╭──

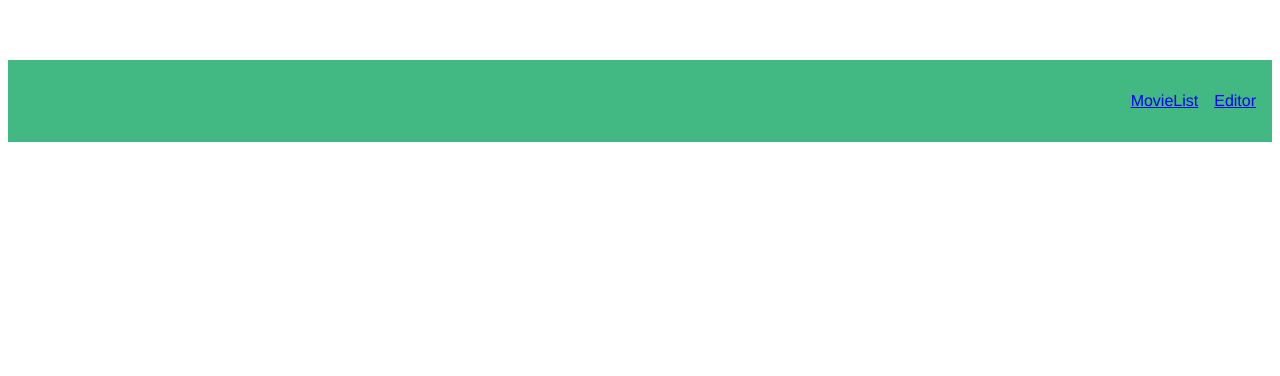
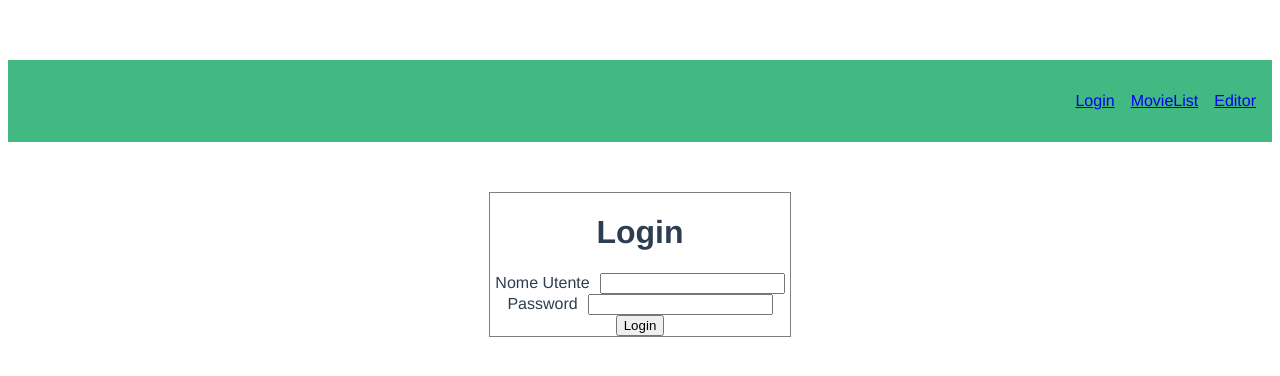
Before and after one commit to Giusi1983/MamokaProject, a Vue app in the folder movie-app/: page / in a window 1280 px wide. Before the commit this address had no page. Shown: the top 376 px of the page. Built offline with nearby package versions, Linux system fonts and the light colour scheme.

Commit message:
Added login

```diff
--- a/movie-app/package.json
+++ b/movie-app/package.json
@@ -8,6 +8,7 @@
     "lint": "vue-cli-service lint"
   },
   "dependencies": {
+    "axios": "^1.7.7",
     "core-js": "^3.8.3",
     "vue": "^3.2.13",
     "vue-router": "^4.4.5"
@@ -19,7 +20,8 @@
     "@vue/cli-plugin-eslint": "~5.0.0",
     "@vue/cli-service": "~5.0.0",
     "eslint": "^7.32.0",
-    "eslint-plugin-vue": "^8.0.3"
+    "eslint-plugin-vue": "^8.0.3",
+    "tailwindcss": "^3.4.14"
   },
   "eslintConfig": {
     "root": true,
--- a/movie-app/src/App.vue
+++ b/movie-app/src/App.vue
@@ -1,5 +1,6 @@
 <template>
   <NavBar />
+  <Login />
   <MovieList />
   <EditorMovie />
 </template>
@@ -8,11 +9,13 @@
 import NavBar from "./components/NavBar.vue";
 import MovieList from "./components/MovieList.vue";
 import EditorMovie from "./components/EditorMovie.vue";
+import Login from "./components/Login.vue";
 
 export default {
   name: "App",
   components: {
     NavBar,
+    Login,
     MovieList,
     EditorMovie,
   },
--- /dev/null
+++ b/movie-app/src/assets/main.css
@@ -0,0 +1,3 @@
+@tailwind base;
+@tailwind components;
+@tailwind utilities;
--- a/movie-app/src/components/EditorMovie.vue
+++ b/movie-app/src/components/EditorMovie.vue
@@ -1,14 +1,10 @@
 <template>
-  <div class="Editor">
-  </div>
+  <div class="Editor"></div>
 </template>
 
 <script>
 export default {
   name: "EditorMovie",
-  props: {
-    msg: String,
-  },
 };
 </script>
 
--- a/movie-app/src/components/Login.vue
+++ b/movie-app/src/components/Login.vue
@@ -1,31 +1,85 @@
 <template>
-  <div class="Login">
+  <div class="login-container">
+    <h1>Login</h1>
+    <form @submit.prevent="handleLogin">
+      <div>
+        <label for="username">Nome Utente</label>
+        <input v-model="username" id="username" type="text" required />
+      </div>
+      <div>
+        <label for="password">Password</label>
+        <input v-model="password" id="password" type="text" required />
+      </div>
+      <button type="submit">Login</button>
+    </form>
+    <!-- <p v-if="errorMessage" class="error">{{ errorMessage }}</p> -->
   </div>
 </template>
 
 <script>
+import { useRouter } from "vue-router";
+import axios from "axios";
+import { ref } from "vue";
+
 export default {
   name: "LoginPage",
-  //   props: {
-  //     msg: String,
-  //   },
+  setup() {
+    const username = ref("");
+    const password = ref("");
+    // const errorMessage = ref("");
+
+    const router = useRouter();
+    let response;
+
+    const handleLogin = async () => {
+      try {
+        response = await axios.post(
+          "https://kamaji2.dev.netbuilder.it/00900000/auth",
+          {
+            username: "giuseppa.prestigiacomo3@gmail.com",
+            password: "prestigiacomo3",
+            grant_type: "password",
+          },
+          {
+            headers: {
+              "Content-Type": "application/json",
+            },
+          }
+        );
+      } catch (e) {
+        console.error(e);
+      }
+      console.log(response);
+
+      if (username.value === "user" && password.value === "password") {
+        router.push({ name: "MovieList" });
+      }
+      // else {
+      //   this.errorMessage = "Credenziali errate!";
+      // }
+    };
+
+    return {
+      handleLogin,
+      username,
+      password,
+      // errorMessage,
+      router,
+    };
+  },
 };
 </script>
 
 <!-- Add "scoped" attribute to limit CSS to this component only -->
 <style scoped>
-h3 {
-  margin: 40px 0 0;
+.login-container {
+  max-width: 300px;
+  border: 1px solid gray;
+  margin: 50px auto;
 }
-ul {
-  list-style-type: none;
-  padding: 0;
-}
-li {
-  display: inline-block;
-  margin: 0 10px;
-}
-a {
-  color: #42b983;
+
+#username,
+#password {
+  margin-left: 10px;
 }
 </style>
--- a/movie-app/src/components/MovieList.vue
+++ b/movie-app/src/components/MovieList.vue
@@ -1,15 +1,10 @@
 <template>
-  <div class="Movie">
-    <h1>{{ msg }}</h1>
-  </div>
+  <div class="Movie"></div>
 </template>
 
 <script>
 export default {
-  name: "EditorMovie",
-  props: {
-    msg: String,
-  },
+  name: "MovieList",
 };
 </script>
 
--- a/movie-app/src/components/NavBar.vue
+++ b/movie-app/src/components/NavBar.vue
@@ -2,7 +2,8 @@
   <nav class="navbar">
     <div class="navbar-brand"></div>
     <ul class="navbar-menu">
-      <li><router-link to="/">MovieList</router-link></li>
+      <li><router-link to="/">Login</router-link></li>
+      <li><router-link to="/movieList">MovieList</router-link></li>
       <li><router-link to="/EditorMovie">Editor</router-link></li>
     </ul>
   </nav>
--- a/movie-app/src/router/index.js
+++ b/movie-app/src/router/index.js
@@ -1,15 +1,21 @@
 import { createRouter, createWebHistory } from "vue-router";
+import Login from "../components/Login";
 import MovieList from "../components/MovieList.vue";
 import EditorMovie from "../components/EditorMovie.vue";
 
 const routes = [
   {
     path: "/",
+    name: "Login",
+    component: Login,
+  },
+  {
+    path: "/movieList",
     name: "MovieList",
     component: MovieList,
   },
   {
-    path: "/editor/:id",
+    path: "/editorMovie",
     name: "EditorMovie",
     component: EditorMovie,
   },
```
Also changed, not shown: movie-app/tailwind.config.js (added, +8 -0 lines), 1 other file (tests, documents, lock files or other folders).
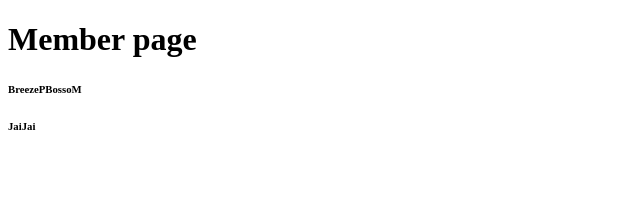
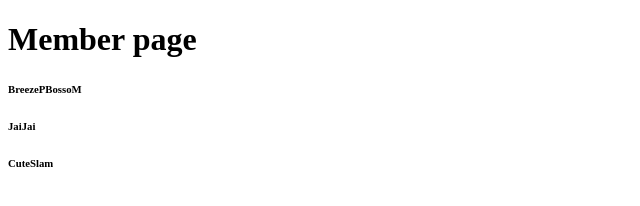
Before and after one commit to BreezeButter/CC14-git-workflow, a plain HTML site: page workflow/Member.html in a window 1280 px wide. Shown: the full height of the page, 0-640 px from the left. Drawn offline with Linux system fonts and the light colour scheme.

Commit message:
CuteSlam

```diff
--- a/workflow/Member.html
+++ b/workflow/Member.html
@@ -9,5 +9,6 @@
     <h1>Member page</h1>
     <h6>BreezePBossoM</h6>
     <h6>JaiJai</h6>
+    <h6>CuteSlam</h6>
   </body>
 </html>
```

╰──

**Your goal**
Scan the material above for the string "password" and return the lines that hold it.

**Response**
+        <label for="password">Password</label>
+        <input v-model="password" id="password" type="text" required />
+    const password = ref("");
+            password: "prestigiacomo3",
+            grant_type: "password",
+      if (username.value === "user" && password.value === "password") {
+      password,
+#password {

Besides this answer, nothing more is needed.